That’s Pat McQuaid in a letter sent to riders in 2011 explaining why the UCI wanted to ban radios. In retrospect the prospect of dull processions across featureless landscapes is another factor catering ratings and ASO has moved to spice up the opening week with hilltop finishes and cobbled chaos, but that’s another story. The UCI’s ban met with resistance from some pro teams and ever since there’s been a compromise: they’re banned from all races except World Tour races, women’s World Cup rounds and all time trials.
At times the team protest was about more than the radios, it was an issue on which some team managers decided to push back at the UCI in order try and ensure they have a say in how the sport is run. It became a Trojan Horse topic with teams even threatening to boycott World Tour races unless the UCI gave in. A farce in public with behind-the-scenes menaces.
The 2015 Ban
Jump to today and the UCI rulebook says they’re banned for 2015 and beyond. Here’s the relevant section:
The red ink marks the change since the last set of rules and the rules above date from their approval at the last UCI Congress in September, presumably that’s why they specify during 2014, ie for the remainder of the season after the rules came out. But that’s it, the rules now state they’re prohibited in 2015.
Or are they?
The UCI has tried to ban them only for the teams to use them in defiance or to make protests. For example in 2009 14 teams rejected a trial during a stage of the Tour de France to race without radios, soft-pedalling most of the way: teams were happy to take the protest as far as the Tour. There are several other examples too. Faced with these protests the UCI relented.
Now it’ll be interesting to see what happens at the Tour Down Under in January. Will new UCI President Brian Cookson back down or take a stand on the rulebook? Cookson’s consensual style seems to suggest he’ll listen to both sides and mediate rather than go for the clash method celebrated by his predecessor. With this perhaps the rule gets rewritten and radios are allowed once more. But can Cookson afford to do this? He’s put his name to the new set of rules and being seen to roll-over won’t help the image.

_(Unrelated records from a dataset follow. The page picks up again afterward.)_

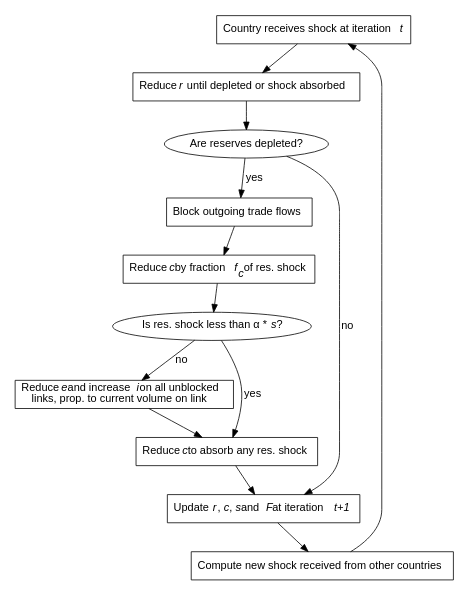
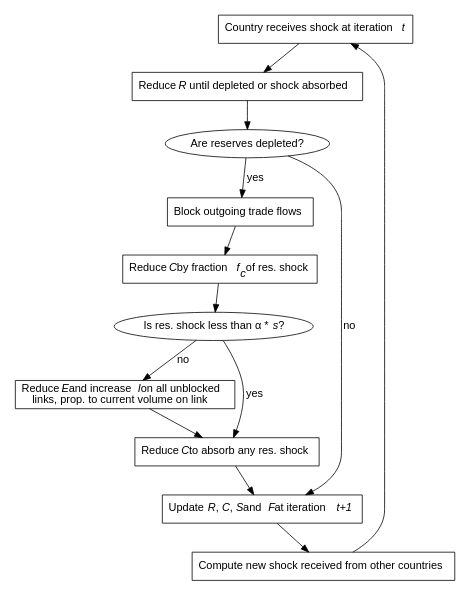
The diagram in model-flow-chart.gv (pmarchand1/cereals-network-shocks), drawn with Graphviz before and after one commit. The commit also changed 2 other files, not shown here.

```diff
--- a/model-flow-chart.gv
+++ b/model-flow-chart.gv
@@ -1,22 +1,22 @@
 digraph sim_model {
     graph [size = 5]
     
     node [shape = box, fontname = "Helvetica-Narrow"]
     A [label = <Country receives shock at iteration <I>t</I>>]
-    B [label = <Reduce <I>r</I>  until depleted or shock absorbed>]
+    B [label = <Reduce <I>R</I>  until depleted or shock absorbed>]
     C [shape = ellipse, label = <Are reserves depleted?>]
     D [label = <Block outgoing trade flows>]
-    E [label = <Reduce <I>c</I> by fraction <I>f<SUB>c</SUB></I> of res. shock>]
+    E [label = <Reduce <I>C</I> by fraction <I>f<SUB>c</SUB></I> of res. shock>]
     F [shape = ellipse, label = <Is res. shock less than &alpha; * <I>s</I>?>]
-    G [label = <Reduce <I>e</I> and increase <I>i</I> on all unblocked <BR/> links, prop. to current volume on link>]
-    H [label = <Reduce <I>c</I> to absorb any res. shock>]
-    I [label = <Update <I>r</I>, <I>c</I>, <I>s</I> and <I>F</I> at iteration <I>t+1</I>>]
+    G [label = <Reduce <I>E</I> and increase <I>I</I> on all unblocked <BR/> links, prop. to current volume on link>]
+    H [label = <Reduce <I>C</I> to absorb any res. shock>]
+    I [label = <Update <I>R</I>, <I>C</I>, <I>S</I> and <I>F</I> at iteration <I>t+1</I>>]
     J [label = <Compute new shock received from other countries>]
 
     edge [fontname = "Helvetica-Narrow"]
     A -> B B -> C
     C -> D [label = " yes"]; C -> I [label = " no"]
     D -> E; E -> F
     F -> H [label = " yes"]; F -> G [label = " no"]
     G -> H; H -> I; I -> J; J -> A
 }
```
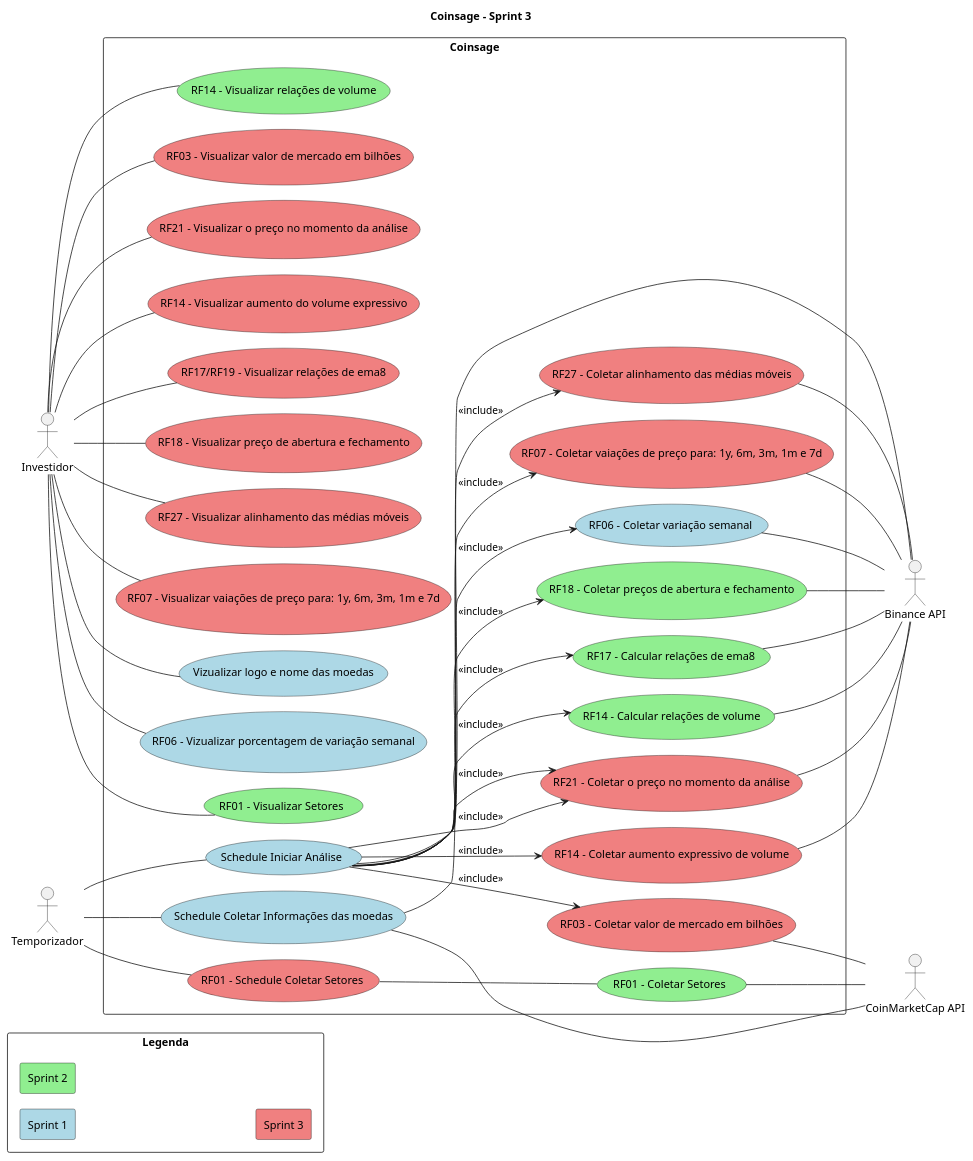
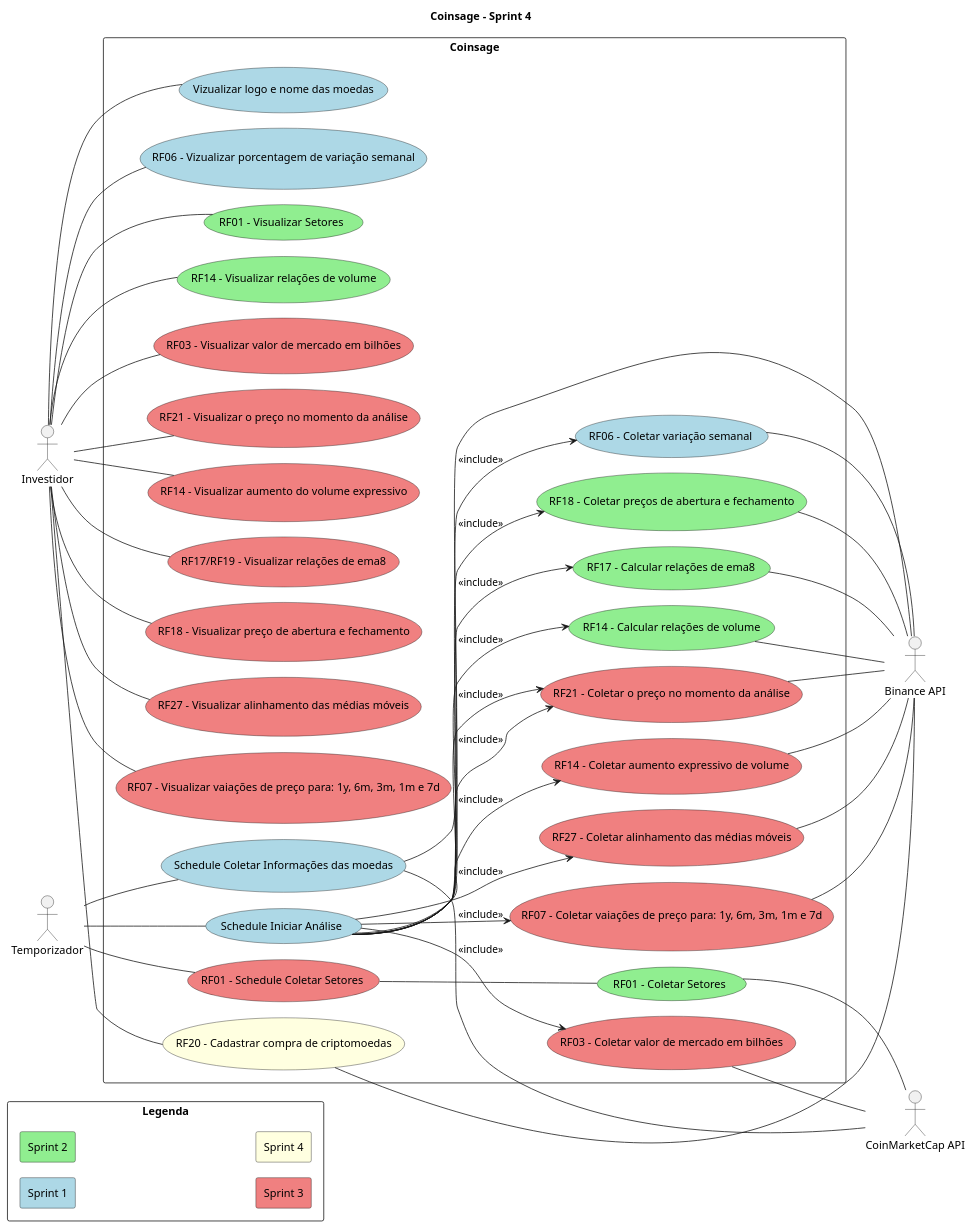
Before and after one commit to ICEI-PUC-Minas-PPLES-TI/plf-es-2024-1-ti3-8981100-coinsage: the diagram in Artefatos/diagramas/casos_de_uso/use_cases.plantuml, drawn with PlantUML. The commit also changed 4 other files, not shown here.

Commit message:
adding diagram for uc RF20

```diff
--- a/Artefatos/diagramas/casos_de_uso/use_cases.plantuml
+++ b/Artefatos/diagramas/casos_de_uso/use_cases.plantuml
@@ -1,108 +1,115 @@
 @startuml
-title Coinsage - Sprint 3
+title Coinsage - Sprint 4
 
 left to right direction
 actor "Investidor" as investor
 actor "Temporizador" as schedule
 actor "Binance API" as binance
 actor "CoinMarketCap API" as cmc
 
 rectangle "Legenda"{
     skinparam minClassWidth 10
     skinparam nodesep 1
     skinparam ranksep 1
 
     rectangle "Sprint 1" #LightBlue
     rectangle "Sprint 2" #LightGreen
     rectangle "Sprint 3" #LightCoral
-    ' rectangle "Sprint 4" #LightYellow
+    rectangle "Sprint 4" #LightYellow
+    ' rectangle "Sprint 5" #LightPink
 }
 
 rectangle "Coinsage"{
     skinparam nodesep 20
 
     ' Schedules use cases
     ' Sp1
     usecase "Schedule Coletar Informações das moedas" as sch_cripto_info #LightBlue
     usecase "Schedule Iniciar Análise" as sch_analysis #LightBlue
     ' Sp3
     usecase "RF01 - Schedule Coletar Setores" as sch_sectors #LightCoral /' Should be sprint 2 but not ended '/
 
     ' Analyse use cases
     ' Sp1
     usecase "RF06 - Coletar variação semanal" as collect_cripto_week_incresse #LightBlue
     ' Sp2
     usecase "RF01 - Coletar Setores" as collect_sectors #LightGreen
     usecase "RF18 - Coletar preços de abertura e fechamento" as collect_cripto_open_close #LightGreen
     usecase "RF17 - Calcular relações de ema8" as collect_ema8_relations #LightGreen
     usecase "RF14 - Calcular relações de volume" as collect_volume_relations #LightGreen
     ' Sp3
     usecase "RF03 - Coletar valor de mercado em bilhões" as collect_market_cap #LightCoral /' Should be sprint 2 but not ended '/
     usecase "RF21 - Coletar o preço no momento da análise" as collect_cripto_current_price #LightCoral /' Should be sprint 2 but not ended '/
     usecase "RF14 - Coletar aumento expressivo de volume" as collect_expressive_volume_date #LightCoral /' Should be sprint 2 but not ended '/
     usecase "RF27 - Coletar alinhamento das médias móveis" as collect_emas_aligned #LightCoral
     usecase "RF07 - Coletar vaiações de preço para: 1y, 6m, 3m, 1m e 7d" as collect_cripto_price_variations #LightCoral
 
     ' Report use cases
     ' Sp1
     usecase "Vizualizar logo e nome das moedas" as view_cripto_info #LightBlue
     usecase "RF06 - Vizualizar porcentagem de variação semanal" as view_cripto_week_incresse #LightBlue
     ' Sp2
     usecase "RF01 - Visualizar Setores" as view_sectors #LightGreen
     usecase "RF14 - Visualizar relações de volume" as view_volume_relations #LightGreen
     ' Sp3
     usecase "RF03 - Visualizar valor de mercado em bilhões" as view_market_cap #LightCoral /' Should be sprint 2 but not ended '/
     usecase "RF21 - Visualizar o preço no momento da análise" as view_cripto_current_price #LightCoral /' Should be sprint 2 but not ended '/
     usecase "RF14 - Visualizar aumento do volume expressivo" as view_expressive_volume_increase #LightCoral /' Should be sprint 2 but not ended '/
     usecase "RF17/RF19 - Visualizar relações de ema8" as view_ema8_relations #LightCoral /' Should be sprint 2 but not ended '/
     usecase "RF18 - Visualizar preço de abertura e fechamento" as view_cripto_open_close #LightCoral /' Should be sprint 2 but not ended '/
     usecase "RF27 - Visualizar alinhamento das médias móveis" as view_emas_aligned #LightCoral
     usecase "RF07 - Visualizar vaiações de preço para: 1y, 6m, 3m, 1m e 7d" as view_cripto_price_variations #LightCoral
+
+    ' Wallet usecases
+    ' Sp4
+    usecase "RF20 - Cadastrar compra de criptomoedas" as register_cripto #LightYellow
 }
 
 ' Schedules use cases
 schedule -- sch_analysis
 schedule -- sch_cripto_info
 schedule -- sch_sectors
 
 ' APIS use cases
+register_cripto -- binance
 sch_cripto_info -- binance
 sch_cripto_info -- cmc
 collect_cripto_week_incresse -- binance
 collect_cripto_current_price -- binance
 collect_cripto_open_close -- binance
 collect_ema8_relations -- binance
 collect_volume_relations -- binance
 collect_expressive_volume_date -- binance
 collect_market_cap -- cmc
 collect_emas_aligned -- binance
 collect_cripto_price_variations -- binance
 sch_sectors -- collect_sectors
 collect_sectors -- cmc
 
 ' Investor use cases
 investor -- view_sectors
 investor -- view_cripto_info
 investor -- view_cripto_week_incresse
 investor -- view_cripto_current_price
 investor -- view_cripto_open_close
 investor -- view_ema8_relations
 investor -- view_volume_relations
 investor -- view_expressive_volume_increase
 investor -- view_market_cap
 investor -- view_emas_aligned
 investor -- view_cripto_price_variations
+investor -- register_cripto
 
 ' Use cases relations
 sch_analysis --> collect_cripto_week_incresse  : <<include>>
 sch_analysis --> collect_cripto_current_price  : <<include>>
 sch_analysis --> collect_cripto_open_close  : <<include>>
 sch_analysis --> collect_ema8_relations  : <<include>>
 sch_analysis --> collect_volume_relations  : <<include>>
 sch_analysis --> collect_expressive_volume_date : <<include>>
 sch_analysis --> collect_market_cap : <<include>>
 sch_analysis --> collect_cripto_current_price : <<include>>
 sch_analysis --> collect_emas_aligned : <<include>>
 sch_analysis --> collect_cripto_price_variations : <<include>>
 
 @enduml
```
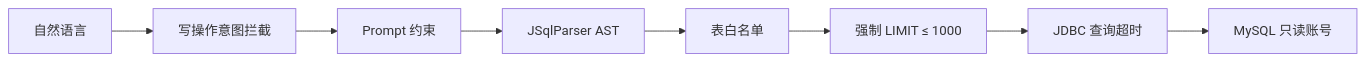
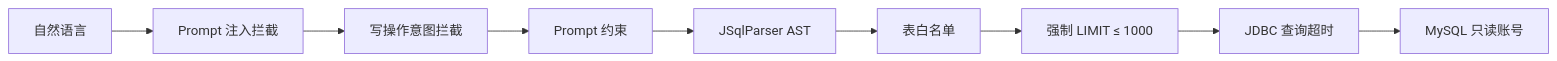
Before and after one commit to Bichuan/1-mysql-ai-analyst-ai-business: the second of 3 diagrams in docs/architecture.md, drawn with Mermaid. The commit also changed other lines of this file and 17 other files, not shown here.

````diff
--- a/docs/architecture.md
+++ b/docs/architecture.md
@@ -70,10 +70,11 @@
 ```mermaid
 flowchart LR
-    Q[自然语言] --> I[写操作意图拦截]
+    Q[自然语言] --> J[Prompt 注入拦截]
+    J --> I[写操作意图拦截]
     I --> P[Prompt 约束]
     P --> AST[JSqlParser AST]
     AST --> W[表白名单]
     W --> L[强制 LIMIT ≤ 1000]
     L --> T[JDBC 查询超时]
     T --> RO[MySQL 只读账号]
 ```
````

Why it matters
There are two reasons why this matters:
- First involves the nature of the sport and the interaction between riders and managers. Some don’t like “remote controlled racing” although I think the idea that managers can direct riders like some high-resolution version of Pro Cycling Manager is a caricature. The radios just don’t work that well. Anyone lucky to have seen Sporza’s Wieljahroverzicht, their annual review of 2014 will have enjoyed the team car and radio footage from the classics. Either way managers paying millions for teams want to retain some contact during a race
- Second is the political aspect. Push back the UCI on radios and teams show they can break any rule they like. The rulebook goes from being the legitimate definition of cycle racing towards a code, an à la carte menu where teams can pick and choose the bits they like.
Radios have been in use for a quarter of a century now but the UCI has moved to ban them. This isn’t a Spanish Día de los Inocentes wind-up: I gave it a mention in the Christmas Quiz a few days ago (answers here) but the topic, ranging from tactics to politics, merits a bigger explanation and generated some interest by email. Early attempts to prohibit radios met with protests by the teams and some riders and a compromise solution was reached where the continued use of radios was allowed in World Tour events. Now the rulebook says they’re banned for every road race in 2015. What will the teams do?
Update… what will the teams do? Seems clear…
— Patrick Lefevere (@PatLefevere) December 28, 2014
Meanwhile @ciclopassione suggests it’s a grande typo…
— CicloPassione.com (@CicloPassione) December 28, 2014
Update II: Radios will be allowed in 2015 on the same basis as 2014, in World Tour, Women’s World Cup and Time Trials. I’m told the UCI rulebook will be amended to reflect this early in the new year. So a vintage typo in the rulebook or did this piece above provoke discussions? It seemed odd that it sat in the rulebook for months.